MEK inhibitors are mostly used to target tumors or malignancies within RASopathies. In various mouse models (e.g., Sos1, Raf1, Kras) treatment with PD0325901 (Mirdametinib) resulted in increased survival, improved stature, and craniofacial features [187,188]. In adult Spred1+/− mice acute PD325901 treatment does not reverse severe instrumental learning deficits, but is successful in reversing social dominance and improving nesting behavior [109,110]. The MEK inhibitor Selumetinib has been approved for treating large plexiform neurofibromas in NF1 patients [189]. BRAF and MEK inhibitors, Dabrafenib and Trametinib, have been approved for the treatment of BRAF V600E/K-mutant melanoma but only show transient clinical benefit due to the rapid onset of resistance.

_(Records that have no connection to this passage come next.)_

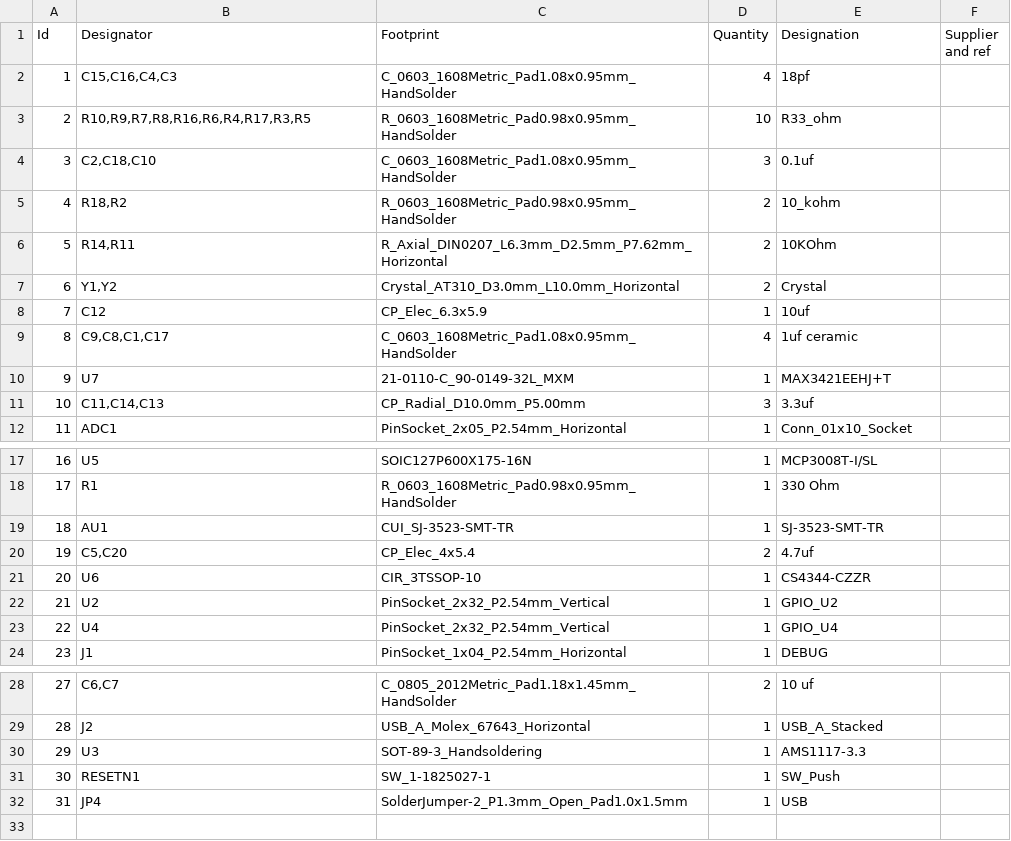
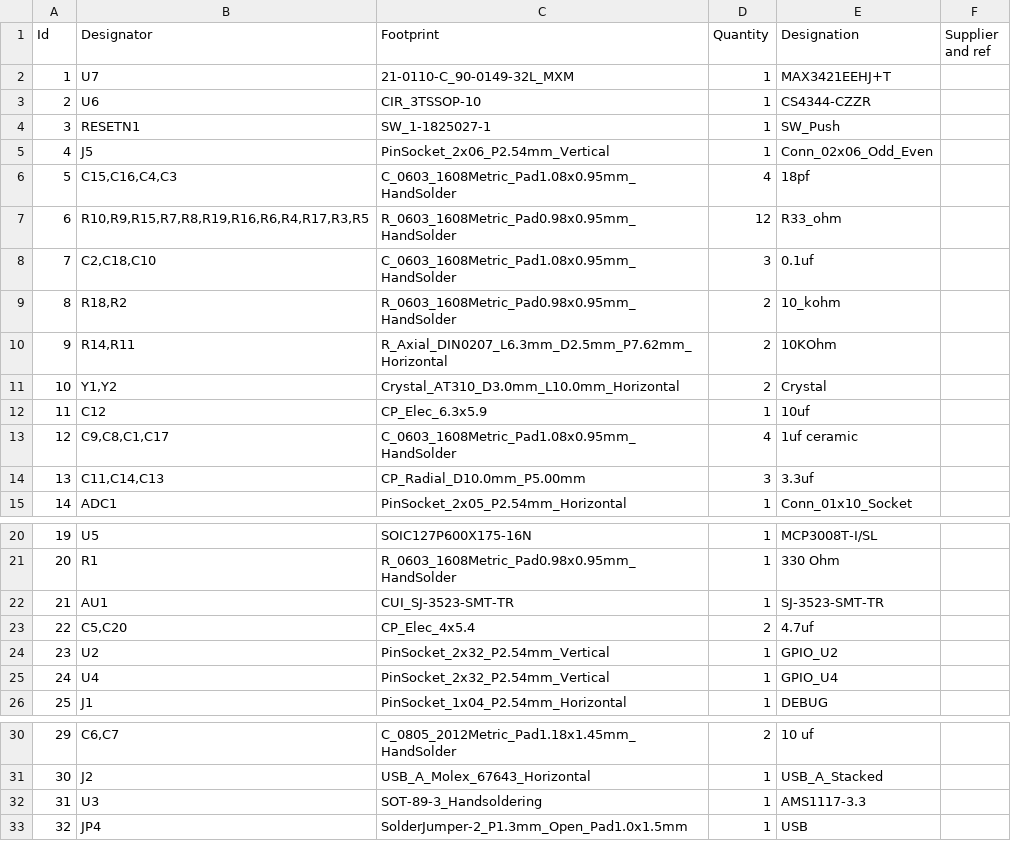
Before and after one commit to ecilasun/expansionboardA, a CSV file: expansionboardA.csv, drawn as a sheet; only a part is shown, gaps mark what is left out; addresses are those after the commit; the diff names each change by its address in the sheet, - before the commit and + after, or states it on an @@ line.

Commit message:
Some modifications for mount holes and expansion port Also added optional pullup resistors

```diff
--- a/expansionboardA.csv
+++ b/expansionboardA.csv
@@ row 10 moved to row 2: 1 @@
@@ row 21 moved to row 3: 2 @@
@@ row 31 moved to row 4: 3 @@
+row 5: 4 | J5 | PinSocket_2x06_P2.54mm_Vertical | 1 | Conn_02x06_Odd_Even
@@ column A (Id) renumbered from row 6 down @@
-B7 (Designator): R10,R9,R7,R8,R16,R6,R4,R17,R3,R5
+B7 (Designator): R10,R9,R15,R7,R8,R19,R16,R6,R4,R17,R3,R5
-D7 (Quantity): 10
+D7 (Quantity): 12
```
Also changed, not shown: 21 other files.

Therefore, ERK inhibitors such as Ulixertinib are being considered [190] as treatment for cancers harboring both BRAF and NRAS mutations. Aside from cancer treatments, Trametinib is being tested as a treatment for hypertrophic cardiomyopathy in Noonan syndrome patients [191]. Interestingly, ERK inhibitor treatment rescues the molecular, anatomical and behavioral deficits of 16p11.2 (one of the most common gene copy number variations linked to autism) deletion in mice [192], and newly developed ERK pathway inhibitor peptides ameliorate defective synaptogenesis in the Kras12V mouse model [120]. However, at the time writing, no clinical trial has investigated the benefits at behavioral level.
Aside from directly targeting the RAS-pathway, a different approach has been discussed, which focuses on modulatory or “accessory proteins” as new potential therapeutic targets [193]. The main idea is not to completely abolish this essential pathway, but to modulate it and reduce it to physiological levels. For example, genetic inhibition of SHOC2 suppresses tumor development and prolongs overall survival in KRAS-driven lung adenocarcinoma mouse models. In addition, it inhibits tumorigenic growth in a subset of KRAS- and EGFR-mutant human cell lines [194]. Importantly, SHOC2 deletion is well tolerated, both in human cell model and in adult mice, suggesting a therapeutic strategy to treat RAS- and EGFR-mutant cancers.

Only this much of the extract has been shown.